User interface change data
★ ★ ★ ★

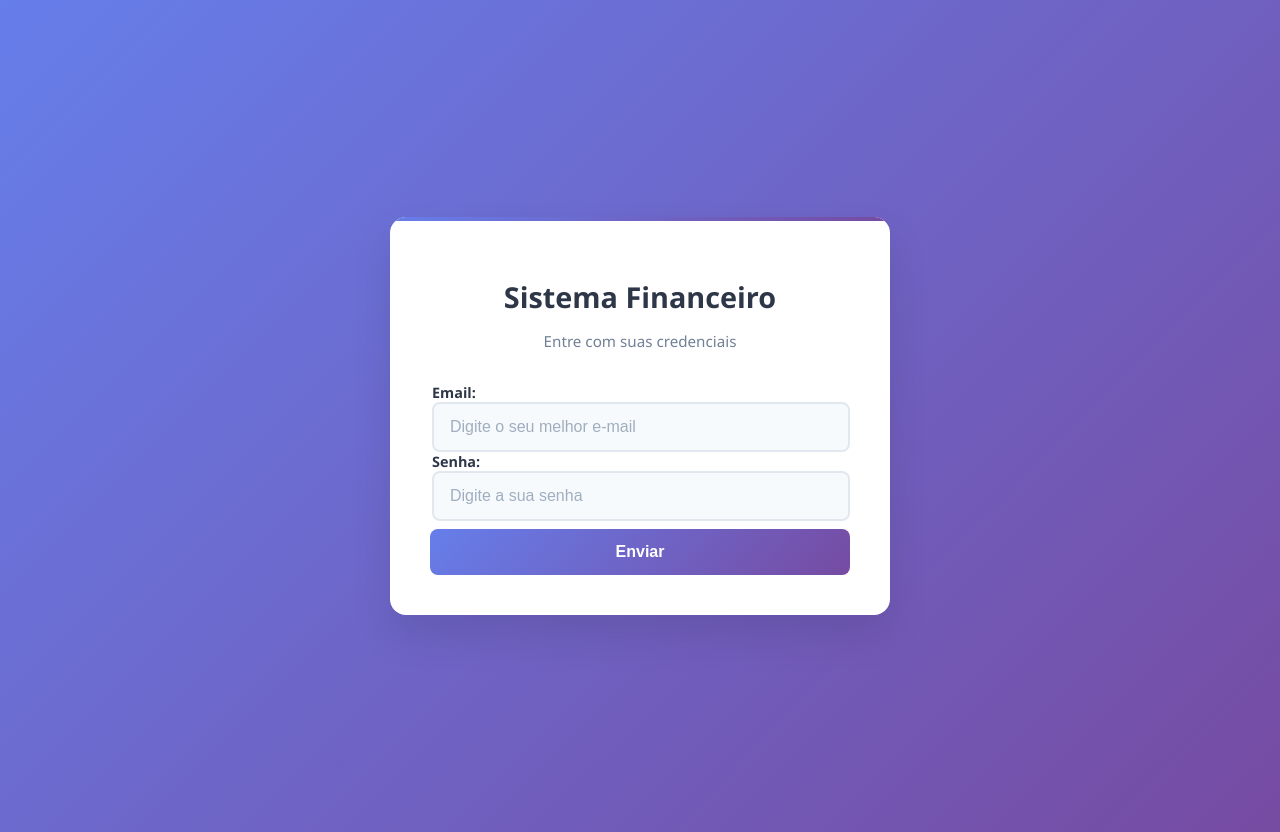
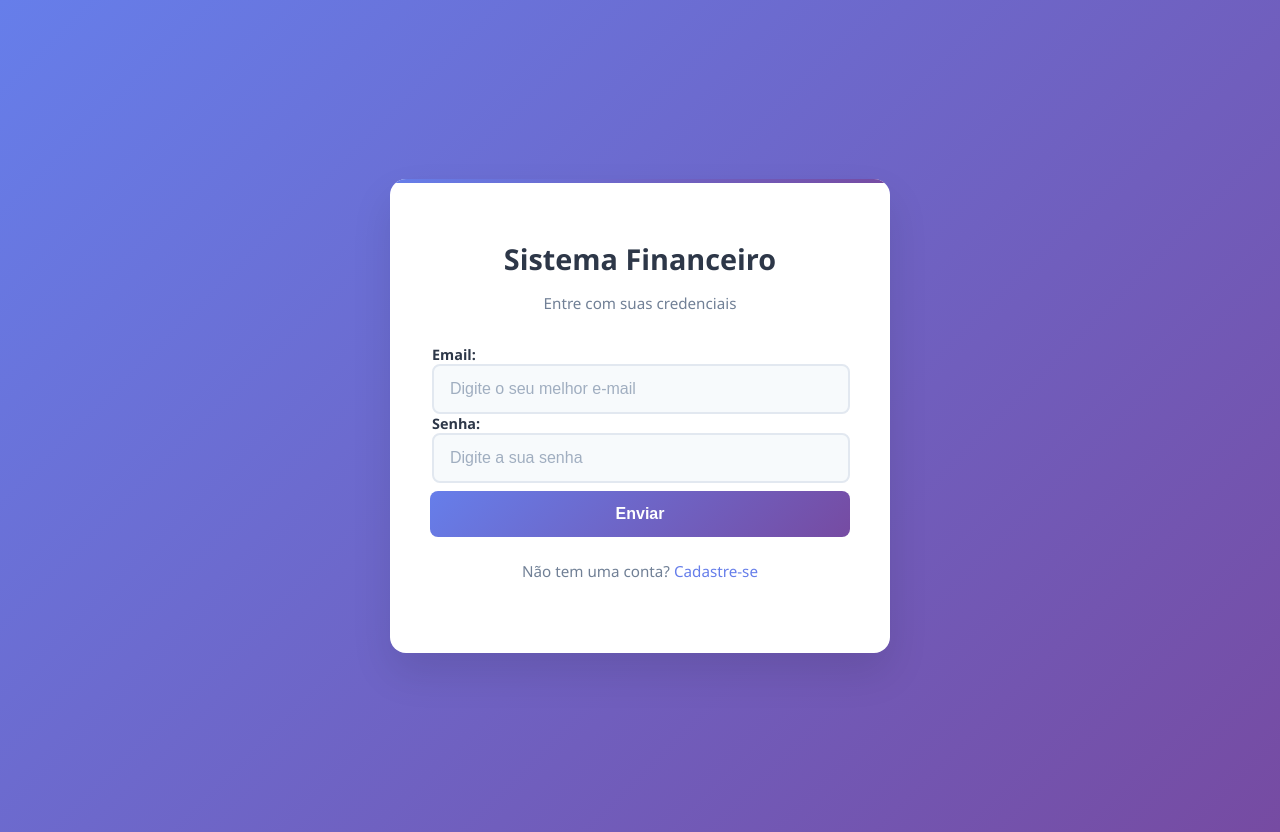
Before and after one commit to CalebeFelipe/mvp-sistema-financeiro, a React (Vite) app in the folder frontend/: page /login in a window 1280 px wide. Built offline with nearby package versions, Linux system fonts and the light colour scheme.

Commit message:
feat: adiciona botão de cadastro na página de login
- Adiciona link 'Cadastre-se' no rodapé da página de login
- Implementa navegação para página de cadastro
- Atualiza estilos CSS para o novo componente

```diff
--- a/frontend/src/pages/Login/Login.css
+++ b/frontend/src/pages/Login/Login.css
@@ -52,6 +52,19 @@
     display: flex;
     flex-direction: column;
     gap: 1.5rem;
+}
+
+/* Footer */
+.login-footer {
+    text-align: center;
+    margin-top: 1.5rem;
+}
+
+.login-footer .link {
+    color: #667eea;
+    text-decoration: none;
+    font-weight: 500;
+    margin-left: 0.25rem;
 }
 
 
--- a/frontend/src/pages/Login/Login.tsx
+++ b/frontend/src/pages/Login/Login.tsx
@@ -1,4 +1,5 @@
 import React, { useState } from "react";
+import {Link} from 'react-router-dom'
 import './Login.css'
 
 export const Login: React.FC = () => {
@@ -64,6 +65,14 @@ export const Login: React.FC = () => {
                     <button type='submit' className="input-button">Enviar</button>
 
                 </form>
+
+                <div className="login-footer">
+                    <p>
+                        Não tem uma conta?
+
+                        <Link to="/cadastro" className="link">Cadastre-se</Link>
+                    </p>
+                </div>
             </div>
         </div>
     )
--- a/frontend/src/pages/Register/Register.css
+++ b/frontend/src/pages/Register/Register.css
@@ -123,7 +123,7 @@
     margin-top: 1.5rem;
 }
 
-.link {
+.register-footer .link {
     color: #48bb78;
     text-decoration: none;
     font-weight: 500;
```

★ ★ ★ ★

TASK:
Copy out the records exactly; the pictures stay behind.

RESPONSE TO THE EXERCISE:
Before and after one commit to CalebeFelipe/mvp-sistema-financeiro, a React (Vite) app in the folder frontend/: page /login in a window 1280 px wide. Built offline with nearby package versions, Linux system fonts and the light colour scheme.

Commit message:
feat: adiciona botão de cadastro na página de login
- Adiciona link 'Cadastre-se' no rodapé da página de login
- Implementa navegação para página de cadastro
- Atualiza estilos CSS para o novo componente

```diff
--- a/frontend/src/pages/Login/Login.css
+++ b/frontend/src/pages/Login/Login.css
@@ -52,6 +52,19 @@
     display: flex;
     flex-direction: column;
     gap: 1.5rem;
+}
+
+/* Footer */
+.login-footer {
+    text-align: center;
+    margin-top: 1.5rem;
+}
+
+.login-footer .link {
+    color: #667eea;
+    text-decoration: none;
+    font-weight: 500;
+    margin-left: 0.25rem;
 }
 
 
--- a/frontend/src/pages/Login/Login.tsx
+++ b/frontend/src/pages/Login/Login.tsx
@@ -1,4 +1,5 @@
 import React, { useState } from "react";
+import {Link} from 'react-router-dom'
 import './Login.css'
 
 export const Login: React.FC = () => {
@@ -64,6 +65,14 @@ export const Login: React.FC = () => {
                     <button type='submit' className="input-button">Enviar</button>
 
                 </form>
+
+                <div className="login-footer">
+                    <p>
+                        Não tem uma conta?
+
+                        <Link to="/cadastro" className="link">Cadastre-se</Link>
+                    </p>
+                </div>
             </div>
         </div>
     )
--- a/frontend/src/pages/Register/Register.css
+++ b/frontend/src/pages/Register/Register.css
@@ -123,7 +123,7 @@
     margin-top: 1.5rem;
 }
 
-.link {
+.register-footer .link {
     color: #48bb78;
     text-decoration: none;
     font-weight: 500;
```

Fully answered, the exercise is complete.